Is reading making a comeback in the United States? That's the finding of "Reading on the Rise," a study released last week by the National Endowment for the Arts, which concludes that literary reading among adult Americans has gone up 3.5 percent over the last six years.
The endowment considers this significant because its last reading survey, in 2002, reported such a precipitous drop in literary reading that it was titled "Reading at Risk." The 2002 study showed that in the 10-year period beginning in 1992, adult readers fell from 54 percent of the population to 46.7 percent. So does the new report mean we've turned a cultural corner?
The answer depends on how you think about reading. I'm not so sure reading really was in crisis - any more than it ever has been.
Laments over the death of reading are as old as mass literacy; ever since we began to consider culture as a social value, we've fixated on the way it falls apart. But what is it, exactly, we're lamenting? The NEA's terms are not particularly useful. The key phrase in "Reading on the Rise" is "literary reading," which the endowment defines as "novels and short stories, plays or poems." In 2008, for the first time, the NEA included online reading habits in its survey; as in previous years, nonfiction was left out of the loop.
That puts the works of David McCullough, Joseph Mitchell, Patricia Hampl and a lot of other authors into the "not literature" category and out of the picture. More to the point, such a definition is unconscious of its own elitism, the idea that literary reading is different from (read: better than) any other kind.
In a recent essay in The Nation, William Deresiewicz argued that the NEA has played into the tendency of so-called literary mandarins - the critics and scholars - to see themselves as "the Last of the Readers," an embattled cultural elite. His response to the 2002 survey's finding that "only" 96 million American adults engaged in literary reading? "Ninety-six million American adults engage in literary reading!"
In other words, there's a whole lotta reading going on. I agree with Mr. Deresiewicz; 96 million is a lot of readers, a veritable army of the written word. And yet I'm glad that reading also seems to be on the upswing - if indeed it is.
"Reading on the Rise" makes a big deal of the fact that when you consider all age groups, "the absolute number of literary readers is now the highest in the survey's history": 112.8 million, up 16.6 million from 2002. The percentages, though, tell a different story. In 2008, 50.2 percent of American adults read literature, but in 1982, the figure was 56.9 percent.
Then there are the demographics, which may say less about literary habits than about American life.
Not surprisingly, reading rates go up according to level of education; 68.1 percent of college graduates identify as readers, compared with 39.1 percent of high school graduates and 18.5 percent of those who never went to high school. Consider ethnicity - 55.7 percent of whites, 42.6 percent of African-Americans and 31.9 percent of Latinos meet the NEA's "literary reader" criteria - and you get a fuller picture, suggesting that in the U.S., reading is a talisman of class.

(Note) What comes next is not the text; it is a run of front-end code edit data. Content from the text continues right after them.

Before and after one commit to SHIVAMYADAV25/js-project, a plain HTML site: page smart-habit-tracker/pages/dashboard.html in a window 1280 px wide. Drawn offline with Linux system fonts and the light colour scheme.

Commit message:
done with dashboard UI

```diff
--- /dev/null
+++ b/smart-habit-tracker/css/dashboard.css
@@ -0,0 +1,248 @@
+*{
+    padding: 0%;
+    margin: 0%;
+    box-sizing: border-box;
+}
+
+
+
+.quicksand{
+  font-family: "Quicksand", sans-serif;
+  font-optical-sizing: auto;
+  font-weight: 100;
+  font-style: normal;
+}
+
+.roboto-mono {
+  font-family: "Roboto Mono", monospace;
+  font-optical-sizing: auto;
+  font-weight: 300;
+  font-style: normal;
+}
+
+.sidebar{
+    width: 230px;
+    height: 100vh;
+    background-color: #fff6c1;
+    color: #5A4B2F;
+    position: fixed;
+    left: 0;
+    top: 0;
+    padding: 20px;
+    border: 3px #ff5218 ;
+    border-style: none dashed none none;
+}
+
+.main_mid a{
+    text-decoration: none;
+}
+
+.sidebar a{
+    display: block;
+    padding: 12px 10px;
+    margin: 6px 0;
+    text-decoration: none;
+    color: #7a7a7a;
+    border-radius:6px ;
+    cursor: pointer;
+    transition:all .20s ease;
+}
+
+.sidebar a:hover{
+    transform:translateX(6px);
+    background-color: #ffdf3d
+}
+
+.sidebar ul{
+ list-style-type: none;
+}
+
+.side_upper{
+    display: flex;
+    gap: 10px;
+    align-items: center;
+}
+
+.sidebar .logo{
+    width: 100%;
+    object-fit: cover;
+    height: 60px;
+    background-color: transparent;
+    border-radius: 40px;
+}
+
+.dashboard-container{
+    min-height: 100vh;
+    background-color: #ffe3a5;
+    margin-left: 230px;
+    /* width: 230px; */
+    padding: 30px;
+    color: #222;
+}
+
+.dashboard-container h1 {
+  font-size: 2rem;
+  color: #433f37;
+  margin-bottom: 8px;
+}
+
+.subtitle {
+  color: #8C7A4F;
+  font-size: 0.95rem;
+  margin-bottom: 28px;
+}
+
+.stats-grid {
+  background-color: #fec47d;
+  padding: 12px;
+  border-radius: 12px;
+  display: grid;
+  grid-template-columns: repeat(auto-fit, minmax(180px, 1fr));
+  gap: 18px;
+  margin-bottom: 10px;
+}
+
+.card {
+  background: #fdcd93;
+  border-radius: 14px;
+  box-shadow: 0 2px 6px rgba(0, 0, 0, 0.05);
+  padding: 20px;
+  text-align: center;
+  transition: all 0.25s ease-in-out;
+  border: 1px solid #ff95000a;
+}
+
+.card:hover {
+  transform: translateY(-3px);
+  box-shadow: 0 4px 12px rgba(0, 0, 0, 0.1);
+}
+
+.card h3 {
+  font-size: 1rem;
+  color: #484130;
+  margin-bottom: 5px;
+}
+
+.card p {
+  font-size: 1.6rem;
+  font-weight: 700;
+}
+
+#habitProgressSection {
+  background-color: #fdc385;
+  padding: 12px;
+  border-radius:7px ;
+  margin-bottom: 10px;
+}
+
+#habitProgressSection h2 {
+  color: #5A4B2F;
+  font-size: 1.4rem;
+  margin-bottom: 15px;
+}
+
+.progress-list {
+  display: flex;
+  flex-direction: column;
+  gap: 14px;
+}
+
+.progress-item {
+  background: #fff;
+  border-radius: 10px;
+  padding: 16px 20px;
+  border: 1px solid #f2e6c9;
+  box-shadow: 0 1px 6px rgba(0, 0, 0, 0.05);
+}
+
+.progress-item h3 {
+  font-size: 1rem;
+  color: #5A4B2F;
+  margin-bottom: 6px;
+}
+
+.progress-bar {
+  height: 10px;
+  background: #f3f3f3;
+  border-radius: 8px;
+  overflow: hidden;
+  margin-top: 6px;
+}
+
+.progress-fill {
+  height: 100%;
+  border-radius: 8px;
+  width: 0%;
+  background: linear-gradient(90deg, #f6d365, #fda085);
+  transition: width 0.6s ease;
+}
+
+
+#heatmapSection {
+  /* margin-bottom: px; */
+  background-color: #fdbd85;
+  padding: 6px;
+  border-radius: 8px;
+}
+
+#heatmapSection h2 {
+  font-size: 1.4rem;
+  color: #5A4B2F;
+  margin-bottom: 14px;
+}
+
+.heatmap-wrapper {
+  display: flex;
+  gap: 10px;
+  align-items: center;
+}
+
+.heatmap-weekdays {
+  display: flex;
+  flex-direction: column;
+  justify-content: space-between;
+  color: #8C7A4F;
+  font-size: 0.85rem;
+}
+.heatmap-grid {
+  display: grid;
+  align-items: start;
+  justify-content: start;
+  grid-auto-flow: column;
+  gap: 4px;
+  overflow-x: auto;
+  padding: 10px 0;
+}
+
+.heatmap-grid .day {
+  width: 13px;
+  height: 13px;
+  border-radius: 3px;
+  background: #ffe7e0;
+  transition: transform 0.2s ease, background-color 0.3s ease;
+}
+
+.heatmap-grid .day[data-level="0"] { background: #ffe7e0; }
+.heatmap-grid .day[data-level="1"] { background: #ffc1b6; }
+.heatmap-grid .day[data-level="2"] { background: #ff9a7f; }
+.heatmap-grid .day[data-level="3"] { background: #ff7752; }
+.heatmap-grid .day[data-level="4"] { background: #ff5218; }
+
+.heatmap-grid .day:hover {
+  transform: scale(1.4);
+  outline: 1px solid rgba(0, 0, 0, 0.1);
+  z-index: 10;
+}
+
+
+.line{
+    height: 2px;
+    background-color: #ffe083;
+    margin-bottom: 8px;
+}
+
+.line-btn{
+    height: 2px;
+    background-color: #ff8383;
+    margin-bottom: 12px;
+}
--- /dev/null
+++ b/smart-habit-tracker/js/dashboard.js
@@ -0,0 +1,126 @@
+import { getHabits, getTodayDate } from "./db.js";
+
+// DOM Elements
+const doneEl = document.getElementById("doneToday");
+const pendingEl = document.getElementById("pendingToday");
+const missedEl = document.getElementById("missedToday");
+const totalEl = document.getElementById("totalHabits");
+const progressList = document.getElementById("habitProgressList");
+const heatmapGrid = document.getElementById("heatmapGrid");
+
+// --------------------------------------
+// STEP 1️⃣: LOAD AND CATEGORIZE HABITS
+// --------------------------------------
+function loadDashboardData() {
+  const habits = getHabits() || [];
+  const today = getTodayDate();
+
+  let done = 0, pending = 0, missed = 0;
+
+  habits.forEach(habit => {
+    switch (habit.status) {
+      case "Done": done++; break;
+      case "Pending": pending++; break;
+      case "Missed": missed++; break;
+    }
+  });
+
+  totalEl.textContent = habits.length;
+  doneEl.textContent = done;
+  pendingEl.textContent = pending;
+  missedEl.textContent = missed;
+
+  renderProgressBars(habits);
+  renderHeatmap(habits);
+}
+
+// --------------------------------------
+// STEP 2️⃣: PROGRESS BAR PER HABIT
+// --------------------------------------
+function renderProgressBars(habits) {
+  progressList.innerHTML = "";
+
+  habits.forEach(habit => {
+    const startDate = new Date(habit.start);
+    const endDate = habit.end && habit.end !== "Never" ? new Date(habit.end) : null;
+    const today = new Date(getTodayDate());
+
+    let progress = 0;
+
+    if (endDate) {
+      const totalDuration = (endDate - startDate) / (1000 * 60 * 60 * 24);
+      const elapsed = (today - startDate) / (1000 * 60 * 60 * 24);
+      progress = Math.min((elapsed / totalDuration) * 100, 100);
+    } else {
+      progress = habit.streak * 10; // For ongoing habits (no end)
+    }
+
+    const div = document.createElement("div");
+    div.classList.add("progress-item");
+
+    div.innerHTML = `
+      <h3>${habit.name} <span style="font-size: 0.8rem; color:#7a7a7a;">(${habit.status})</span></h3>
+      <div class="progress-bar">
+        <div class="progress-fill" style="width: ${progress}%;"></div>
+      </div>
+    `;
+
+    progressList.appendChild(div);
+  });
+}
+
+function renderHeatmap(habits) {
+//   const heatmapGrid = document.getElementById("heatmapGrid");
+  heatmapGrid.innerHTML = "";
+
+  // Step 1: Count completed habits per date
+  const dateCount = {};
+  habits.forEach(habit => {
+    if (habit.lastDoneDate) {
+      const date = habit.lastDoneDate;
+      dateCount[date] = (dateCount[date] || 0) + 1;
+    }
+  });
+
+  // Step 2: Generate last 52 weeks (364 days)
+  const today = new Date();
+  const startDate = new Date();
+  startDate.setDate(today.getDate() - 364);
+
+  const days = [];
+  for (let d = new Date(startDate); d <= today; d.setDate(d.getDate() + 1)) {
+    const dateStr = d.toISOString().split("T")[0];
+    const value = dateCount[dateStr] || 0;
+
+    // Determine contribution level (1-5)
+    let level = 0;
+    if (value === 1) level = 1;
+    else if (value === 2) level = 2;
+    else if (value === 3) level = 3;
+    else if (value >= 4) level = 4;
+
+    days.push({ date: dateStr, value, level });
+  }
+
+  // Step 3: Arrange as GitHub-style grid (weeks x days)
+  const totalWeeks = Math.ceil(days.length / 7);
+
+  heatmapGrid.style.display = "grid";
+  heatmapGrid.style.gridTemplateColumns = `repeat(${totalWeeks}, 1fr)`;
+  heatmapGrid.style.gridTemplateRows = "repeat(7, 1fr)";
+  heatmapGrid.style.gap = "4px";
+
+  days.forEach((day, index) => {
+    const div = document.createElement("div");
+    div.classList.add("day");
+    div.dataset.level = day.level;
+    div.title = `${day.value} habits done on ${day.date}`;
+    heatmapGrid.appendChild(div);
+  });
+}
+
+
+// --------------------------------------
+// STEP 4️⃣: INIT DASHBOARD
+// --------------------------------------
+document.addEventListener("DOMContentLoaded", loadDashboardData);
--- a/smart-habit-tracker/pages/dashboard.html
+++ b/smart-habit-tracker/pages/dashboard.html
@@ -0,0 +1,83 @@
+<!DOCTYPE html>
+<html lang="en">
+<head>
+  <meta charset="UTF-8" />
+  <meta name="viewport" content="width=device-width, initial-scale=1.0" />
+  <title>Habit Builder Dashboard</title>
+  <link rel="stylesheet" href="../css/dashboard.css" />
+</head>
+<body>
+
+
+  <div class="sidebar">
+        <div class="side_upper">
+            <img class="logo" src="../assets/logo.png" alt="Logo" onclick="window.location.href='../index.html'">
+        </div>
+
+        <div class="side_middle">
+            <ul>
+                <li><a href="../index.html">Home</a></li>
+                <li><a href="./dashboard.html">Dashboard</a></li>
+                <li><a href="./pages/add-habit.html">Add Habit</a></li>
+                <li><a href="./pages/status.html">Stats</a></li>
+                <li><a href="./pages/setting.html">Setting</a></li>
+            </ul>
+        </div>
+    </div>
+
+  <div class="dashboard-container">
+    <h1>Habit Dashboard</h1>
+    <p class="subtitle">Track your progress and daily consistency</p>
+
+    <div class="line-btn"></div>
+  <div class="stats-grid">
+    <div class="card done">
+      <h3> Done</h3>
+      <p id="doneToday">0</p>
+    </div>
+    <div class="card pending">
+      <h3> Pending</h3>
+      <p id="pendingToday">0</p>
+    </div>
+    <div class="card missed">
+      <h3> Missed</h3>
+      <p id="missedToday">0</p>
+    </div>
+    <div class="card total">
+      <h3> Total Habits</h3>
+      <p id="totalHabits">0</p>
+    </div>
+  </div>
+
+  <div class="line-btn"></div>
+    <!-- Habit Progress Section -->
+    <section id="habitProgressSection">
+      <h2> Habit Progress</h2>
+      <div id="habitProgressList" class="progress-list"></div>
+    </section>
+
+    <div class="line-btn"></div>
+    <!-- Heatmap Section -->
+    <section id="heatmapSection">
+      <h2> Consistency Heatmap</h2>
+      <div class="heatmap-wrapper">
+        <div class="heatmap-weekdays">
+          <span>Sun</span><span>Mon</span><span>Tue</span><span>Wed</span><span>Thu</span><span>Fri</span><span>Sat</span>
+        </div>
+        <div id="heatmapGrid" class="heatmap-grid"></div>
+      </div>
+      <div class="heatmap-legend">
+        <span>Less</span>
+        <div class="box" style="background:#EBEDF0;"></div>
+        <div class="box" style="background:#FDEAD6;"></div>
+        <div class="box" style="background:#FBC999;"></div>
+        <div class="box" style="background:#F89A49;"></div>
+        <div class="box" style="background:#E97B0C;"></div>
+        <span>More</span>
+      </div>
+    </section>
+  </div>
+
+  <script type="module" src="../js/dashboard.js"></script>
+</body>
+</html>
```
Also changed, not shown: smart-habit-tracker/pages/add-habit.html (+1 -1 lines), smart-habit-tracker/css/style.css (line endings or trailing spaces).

This is important because "Reading on the Rise" correlates its findings to a broader context, framing reading in terms of moral value. "Reading is an important indicator of various positive individual and social behavior patterns," the report informs us, adding that "previous NEA research has shown that literary readers attend arts and sports events, play sports, do outdoor activities, exercise and volunteer at higher rates than nonreaders."
Setting aside the question of whether reading is, or even should be, good for you (check out Alan Bennett's short novel The Uncommon Reader for a deft take on the other side of that debate: books as socially disruptive), these sorts of comparisons suggest a disturbing subtext, in which a certain kind of reader makes a better grade of citizen - literary eugenics, in other words.
But don't expect "Reading on the Rise" to address that; it's too interested in celebrating itself.
David L. Ulin is book editor of the Los Angeles Times, where this article originally appeared. His e-mail is firstname.lastname@example.org.